Raising Children with Disabilities
How do you raise children with disabilities? The question appears to be direct yet it is somewhat ambiguous. It is ambiguous because there are varieties of disabilities—physical disabilities, visual impairments, auditory impairments, mental impairments, and, to some, even personality impairments. Regardless of the variety of the disabilities, however, there is a commonality on how one wants and needs to be treated in spite of being disabled.
Adults and even children, be them ‘abled,’ or ‘disabled,’ all want to be respected. It is a human need to want to know that you are appreciated as an individual. One form of respect is acceptance. Children with disabilities want to feel accepted; they want to know that their strengths as well as their weaknesses are acknowledged, and that the sense of who they are and who they can grow to be is cherished.
Another form of showing acceptance and thereby respect is through not pitying the children or babying them. Every child, even toddlers, start dressing up and imitating acts of adulthood in order to feel mature. The need to feel mature originates with the innate compulsion to be respected and to have ones voice heard.
In addition, acknowledging your child’s individuality is by making sure that you hear your child’s worries, and thoughts—even if you may not understand them. Show them that you will try to understand their viewpoint. Your child may not expect you to understand because they know that what they’re going through is something totally different from what you may be experiencing, but they need you to listen and expect you to take notice. They have the need to make sure their voice is heard.
Furthermore, a parent can exhibit their acceptance and respect by highlighting and recognizing the strengths that children have. Recognizing the ways that the children can contribute to humanity and make a difference not only makes them feel loved and appreciated but it also can give them a sense of motivation, drive and focus. They can start to believe in themselves and can come to a better understanding of how Allah (SWT) is Fair when He blesses people with different abilities and strengths. If my parents did not recognize my abilities in writing or encourage me then I may not have even tried to pursue writing; I probably wouldn’t have found it easy to believe in myself. It is thus very important to show acceptance through encouragement and by noticing your child’s strengths.
When you recognize and encourage your child’s growth by cultivating their strengths then you can illustrate how you will provide the means and tools to help them succeed. This will ensure that they do not feel frustrated when bumping into every day obstacles. This would also help them to focus on their strengths with less worry over their struggles. It furthermore shows consideration of them and furthers their feelings of acceptance because they get to see how you as a parent will take the time and effort to help them to reach their maximum potential. The children, especially those with disabilities, can thereby feel a sense of regard and approval.
Children may feel frustrated when you as a parent try to make them face and overcome their struggles, but a good way to show them respect and acceptance is by making sure that he or she understands that you are not there to change them or to ‘fix’ their disabilities, but there to help them grow. Let them know that even if there are no improvements you would still love them and honor them for who they are; that you’re proud of them for trying and for never giving up.
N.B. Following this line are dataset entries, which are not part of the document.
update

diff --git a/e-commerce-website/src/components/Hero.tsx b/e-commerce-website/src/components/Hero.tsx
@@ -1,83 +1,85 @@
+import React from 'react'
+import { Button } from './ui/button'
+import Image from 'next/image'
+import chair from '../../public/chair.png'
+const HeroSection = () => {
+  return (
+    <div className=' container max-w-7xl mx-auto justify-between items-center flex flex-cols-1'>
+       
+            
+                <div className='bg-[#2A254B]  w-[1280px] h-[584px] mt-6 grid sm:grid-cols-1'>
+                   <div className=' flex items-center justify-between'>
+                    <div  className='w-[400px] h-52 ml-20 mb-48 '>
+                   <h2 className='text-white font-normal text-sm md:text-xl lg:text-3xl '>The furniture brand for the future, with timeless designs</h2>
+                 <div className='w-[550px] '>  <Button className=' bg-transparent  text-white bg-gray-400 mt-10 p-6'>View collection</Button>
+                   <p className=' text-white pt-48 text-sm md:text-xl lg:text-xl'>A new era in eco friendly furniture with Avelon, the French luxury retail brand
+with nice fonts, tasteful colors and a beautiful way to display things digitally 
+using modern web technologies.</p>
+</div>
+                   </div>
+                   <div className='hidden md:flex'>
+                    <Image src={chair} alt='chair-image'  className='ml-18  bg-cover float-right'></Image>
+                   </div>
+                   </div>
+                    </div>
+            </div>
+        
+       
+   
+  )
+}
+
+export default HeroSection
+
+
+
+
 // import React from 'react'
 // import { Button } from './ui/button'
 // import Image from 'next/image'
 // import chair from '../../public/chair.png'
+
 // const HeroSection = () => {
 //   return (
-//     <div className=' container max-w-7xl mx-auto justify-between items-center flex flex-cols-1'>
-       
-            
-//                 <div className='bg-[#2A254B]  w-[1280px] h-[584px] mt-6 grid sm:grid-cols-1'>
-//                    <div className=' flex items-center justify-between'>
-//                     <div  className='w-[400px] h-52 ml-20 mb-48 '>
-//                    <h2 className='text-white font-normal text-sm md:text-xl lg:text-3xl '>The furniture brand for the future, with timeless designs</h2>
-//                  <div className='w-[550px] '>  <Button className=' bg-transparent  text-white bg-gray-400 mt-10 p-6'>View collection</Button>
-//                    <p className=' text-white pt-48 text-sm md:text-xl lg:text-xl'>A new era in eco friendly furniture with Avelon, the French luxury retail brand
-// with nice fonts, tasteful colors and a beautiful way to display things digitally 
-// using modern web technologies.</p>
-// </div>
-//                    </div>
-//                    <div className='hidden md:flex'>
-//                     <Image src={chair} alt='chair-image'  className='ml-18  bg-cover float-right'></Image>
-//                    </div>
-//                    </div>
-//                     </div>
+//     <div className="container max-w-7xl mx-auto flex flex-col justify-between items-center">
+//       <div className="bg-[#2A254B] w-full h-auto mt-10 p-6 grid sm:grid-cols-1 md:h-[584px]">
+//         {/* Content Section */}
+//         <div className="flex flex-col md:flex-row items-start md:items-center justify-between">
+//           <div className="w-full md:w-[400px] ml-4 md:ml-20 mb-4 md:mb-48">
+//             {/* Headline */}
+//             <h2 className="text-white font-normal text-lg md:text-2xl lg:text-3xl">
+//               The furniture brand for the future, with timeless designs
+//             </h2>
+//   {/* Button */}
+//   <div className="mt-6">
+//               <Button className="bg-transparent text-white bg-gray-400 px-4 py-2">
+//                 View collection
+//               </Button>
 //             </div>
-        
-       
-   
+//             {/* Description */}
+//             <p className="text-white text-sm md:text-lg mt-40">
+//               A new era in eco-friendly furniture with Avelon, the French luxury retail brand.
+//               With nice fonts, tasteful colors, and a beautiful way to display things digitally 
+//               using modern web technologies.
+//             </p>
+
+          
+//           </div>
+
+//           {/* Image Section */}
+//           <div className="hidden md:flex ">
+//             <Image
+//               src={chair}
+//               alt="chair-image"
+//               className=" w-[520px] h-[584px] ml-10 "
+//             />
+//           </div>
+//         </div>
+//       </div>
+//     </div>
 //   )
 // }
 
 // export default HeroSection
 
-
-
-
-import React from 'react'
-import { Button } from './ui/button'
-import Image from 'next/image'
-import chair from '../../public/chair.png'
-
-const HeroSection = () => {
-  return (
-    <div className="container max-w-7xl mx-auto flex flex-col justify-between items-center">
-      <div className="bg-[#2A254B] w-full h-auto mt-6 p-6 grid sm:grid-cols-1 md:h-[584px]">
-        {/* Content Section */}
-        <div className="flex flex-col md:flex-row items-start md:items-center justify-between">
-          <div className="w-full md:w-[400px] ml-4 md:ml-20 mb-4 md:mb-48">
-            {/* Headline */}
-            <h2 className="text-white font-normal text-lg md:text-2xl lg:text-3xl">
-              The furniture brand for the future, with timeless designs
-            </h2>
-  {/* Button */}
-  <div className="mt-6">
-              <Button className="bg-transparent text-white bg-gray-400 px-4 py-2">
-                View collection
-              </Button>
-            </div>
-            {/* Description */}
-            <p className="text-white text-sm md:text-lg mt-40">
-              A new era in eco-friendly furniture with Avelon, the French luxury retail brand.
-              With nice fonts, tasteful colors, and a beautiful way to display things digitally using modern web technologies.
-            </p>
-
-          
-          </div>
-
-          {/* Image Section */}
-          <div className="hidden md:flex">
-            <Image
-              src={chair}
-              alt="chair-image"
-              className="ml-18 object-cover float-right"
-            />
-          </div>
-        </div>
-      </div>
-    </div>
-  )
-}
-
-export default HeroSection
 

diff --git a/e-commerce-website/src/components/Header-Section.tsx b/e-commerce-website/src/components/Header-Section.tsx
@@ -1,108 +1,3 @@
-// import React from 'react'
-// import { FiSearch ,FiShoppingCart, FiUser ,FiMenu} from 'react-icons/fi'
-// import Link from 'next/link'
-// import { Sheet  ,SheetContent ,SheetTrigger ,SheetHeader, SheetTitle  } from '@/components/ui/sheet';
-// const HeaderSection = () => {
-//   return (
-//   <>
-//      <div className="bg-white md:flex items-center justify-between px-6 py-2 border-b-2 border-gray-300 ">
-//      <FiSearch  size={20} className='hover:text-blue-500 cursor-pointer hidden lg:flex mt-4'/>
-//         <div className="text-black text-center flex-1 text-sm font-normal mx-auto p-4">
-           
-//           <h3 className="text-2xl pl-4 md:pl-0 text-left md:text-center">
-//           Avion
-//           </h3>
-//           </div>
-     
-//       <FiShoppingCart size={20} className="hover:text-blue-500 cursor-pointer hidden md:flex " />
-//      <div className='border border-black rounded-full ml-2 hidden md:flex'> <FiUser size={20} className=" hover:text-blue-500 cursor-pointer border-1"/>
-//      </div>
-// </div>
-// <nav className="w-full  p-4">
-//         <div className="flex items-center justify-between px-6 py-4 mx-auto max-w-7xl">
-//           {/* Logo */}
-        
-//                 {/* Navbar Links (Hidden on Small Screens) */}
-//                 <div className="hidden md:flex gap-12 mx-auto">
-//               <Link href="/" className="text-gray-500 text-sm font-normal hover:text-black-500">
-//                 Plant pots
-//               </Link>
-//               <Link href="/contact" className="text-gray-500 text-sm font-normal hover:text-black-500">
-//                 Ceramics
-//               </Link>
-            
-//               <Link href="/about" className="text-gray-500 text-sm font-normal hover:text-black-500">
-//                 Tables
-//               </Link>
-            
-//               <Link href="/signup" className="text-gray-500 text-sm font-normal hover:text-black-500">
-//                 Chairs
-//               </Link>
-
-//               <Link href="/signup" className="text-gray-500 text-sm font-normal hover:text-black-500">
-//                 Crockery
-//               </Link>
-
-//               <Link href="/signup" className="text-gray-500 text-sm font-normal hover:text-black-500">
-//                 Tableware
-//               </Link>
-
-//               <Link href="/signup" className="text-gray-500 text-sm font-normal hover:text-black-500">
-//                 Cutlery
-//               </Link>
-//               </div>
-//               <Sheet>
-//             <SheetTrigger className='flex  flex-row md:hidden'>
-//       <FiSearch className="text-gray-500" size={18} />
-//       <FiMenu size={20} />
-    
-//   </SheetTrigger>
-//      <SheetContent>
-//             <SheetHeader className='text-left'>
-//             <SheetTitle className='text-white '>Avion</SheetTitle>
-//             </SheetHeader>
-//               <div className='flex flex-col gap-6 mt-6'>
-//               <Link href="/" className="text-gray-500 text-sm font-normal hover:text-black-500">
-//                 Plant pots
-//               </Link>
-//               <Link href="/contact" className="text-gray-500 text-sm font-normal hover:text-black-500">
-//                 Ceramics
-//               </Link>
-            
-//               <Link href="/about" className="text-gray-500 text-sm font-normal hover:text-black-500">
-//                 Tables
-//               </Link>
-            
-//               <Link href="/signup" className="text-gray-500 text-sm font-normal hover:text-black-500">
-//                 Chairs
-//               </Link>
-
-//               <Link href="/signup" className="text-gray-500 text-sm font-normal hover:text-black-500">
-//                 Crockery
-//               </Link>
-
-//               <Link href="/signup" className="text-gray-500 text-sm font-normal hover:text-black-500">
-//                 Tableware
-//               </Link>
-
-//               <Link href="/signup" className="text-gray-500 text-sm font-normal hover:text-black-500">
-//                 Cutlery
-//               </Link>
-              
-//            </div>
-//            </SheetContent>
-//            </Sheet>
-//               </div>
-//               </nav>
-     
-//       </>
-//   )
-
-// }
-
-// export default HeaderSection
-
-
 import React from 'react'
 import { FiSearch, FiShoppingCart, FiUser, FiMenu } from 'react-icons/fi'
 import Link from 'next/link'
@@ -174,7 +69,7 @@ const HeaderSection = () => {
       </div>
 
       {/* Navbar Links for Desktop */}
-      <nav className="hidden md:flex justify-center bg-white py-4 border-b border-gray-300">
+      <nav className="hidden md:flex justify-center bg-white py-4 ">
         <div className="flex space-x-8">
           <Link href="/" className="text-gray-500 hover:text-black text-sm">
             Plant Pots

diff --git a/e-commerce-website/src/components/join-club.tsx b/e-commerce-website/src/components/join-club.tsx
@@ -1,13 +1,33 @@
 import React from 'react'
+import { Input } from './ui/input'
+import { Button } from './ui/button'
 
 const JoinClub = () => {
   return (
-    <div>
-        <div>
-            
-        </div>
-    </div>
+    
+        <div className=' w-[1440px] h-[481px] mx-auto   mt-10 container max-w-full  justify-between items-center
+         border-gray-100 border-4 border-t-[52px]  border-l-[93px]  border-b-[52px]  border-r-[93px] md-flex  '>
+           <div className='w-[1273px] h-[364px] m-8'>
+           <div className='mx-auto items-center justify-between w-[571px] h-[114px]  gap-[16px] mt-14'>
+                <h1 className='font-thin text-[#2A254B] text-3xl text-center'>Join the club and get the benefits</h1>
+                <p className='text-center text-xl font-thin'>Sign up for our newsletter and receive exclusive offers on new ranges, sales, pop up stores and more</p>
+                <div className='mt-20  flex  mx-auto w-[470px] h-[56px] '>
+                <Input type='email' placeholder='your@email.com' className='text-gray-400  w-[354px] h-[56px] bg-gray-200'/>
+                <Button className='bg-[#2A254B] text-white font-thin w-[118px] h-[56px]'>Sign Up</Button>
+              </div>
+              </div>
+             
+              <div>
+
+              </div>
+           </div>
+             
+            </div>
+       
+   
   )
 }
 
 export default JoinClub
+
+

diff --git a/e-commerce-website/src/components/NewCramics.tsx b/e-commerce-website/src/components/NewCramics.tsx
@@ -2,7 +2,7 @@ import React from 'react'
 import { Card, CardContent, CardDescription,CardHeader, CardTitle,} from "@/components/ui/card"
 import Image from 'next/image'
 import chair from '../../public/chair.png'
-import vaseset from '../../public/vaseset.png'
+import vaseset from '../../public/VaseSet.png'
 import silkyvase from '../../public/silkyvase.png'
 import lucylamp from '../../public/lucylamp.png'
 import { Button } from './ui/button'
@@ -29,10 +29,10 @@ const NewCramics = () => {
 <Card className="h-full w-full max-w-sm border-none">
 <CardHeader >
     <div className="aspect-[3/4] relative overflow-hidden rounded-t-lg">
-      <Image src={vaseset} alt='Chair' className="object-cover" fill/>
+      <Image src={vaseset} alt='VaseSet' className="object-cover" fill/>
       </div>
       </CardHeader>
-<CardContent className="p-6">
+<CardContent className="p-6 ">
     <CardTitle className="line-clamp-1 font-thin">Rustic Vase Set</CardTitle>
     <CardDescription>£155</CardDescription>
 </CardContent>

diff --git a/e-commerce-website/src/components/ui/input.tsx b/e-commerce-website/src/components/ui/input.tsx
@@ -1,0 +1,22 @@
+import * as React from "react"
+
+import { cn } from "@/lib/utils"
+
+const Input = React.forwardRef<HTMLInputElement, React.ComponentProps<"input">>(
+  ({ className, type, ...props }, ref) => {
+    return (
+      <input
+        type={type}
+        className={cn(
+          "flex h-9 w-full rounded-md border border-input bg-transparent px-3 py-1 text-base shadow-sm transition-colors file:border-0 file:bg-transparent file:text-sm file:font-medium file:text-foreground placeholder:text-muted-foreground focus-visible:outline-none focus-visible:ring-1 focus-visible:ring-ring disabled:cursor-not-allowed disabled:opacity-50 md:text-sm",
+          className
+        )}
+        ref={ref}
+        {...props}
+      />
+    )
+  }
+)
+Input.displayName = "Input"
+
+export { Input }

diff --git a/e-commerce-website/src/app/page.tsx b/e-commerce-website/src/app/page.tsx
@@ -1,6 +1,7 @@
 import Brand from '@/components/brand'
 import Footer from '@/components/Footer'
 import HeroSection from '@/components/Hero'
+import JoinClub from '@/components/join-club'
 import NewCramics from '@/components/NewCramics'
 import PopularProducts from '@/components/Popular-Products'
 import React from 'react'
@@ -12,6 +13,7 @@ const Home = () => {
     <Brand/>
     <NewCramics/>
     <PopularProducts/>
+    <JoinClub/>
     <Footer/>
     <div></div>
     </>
It can and should be concluded that children with disabilities have the same needs and desires as children or even adults that are able—they all need respect and acceptance, and the only difference with a ‘disabled,’ child is that they deserve to have your regard for them shown more.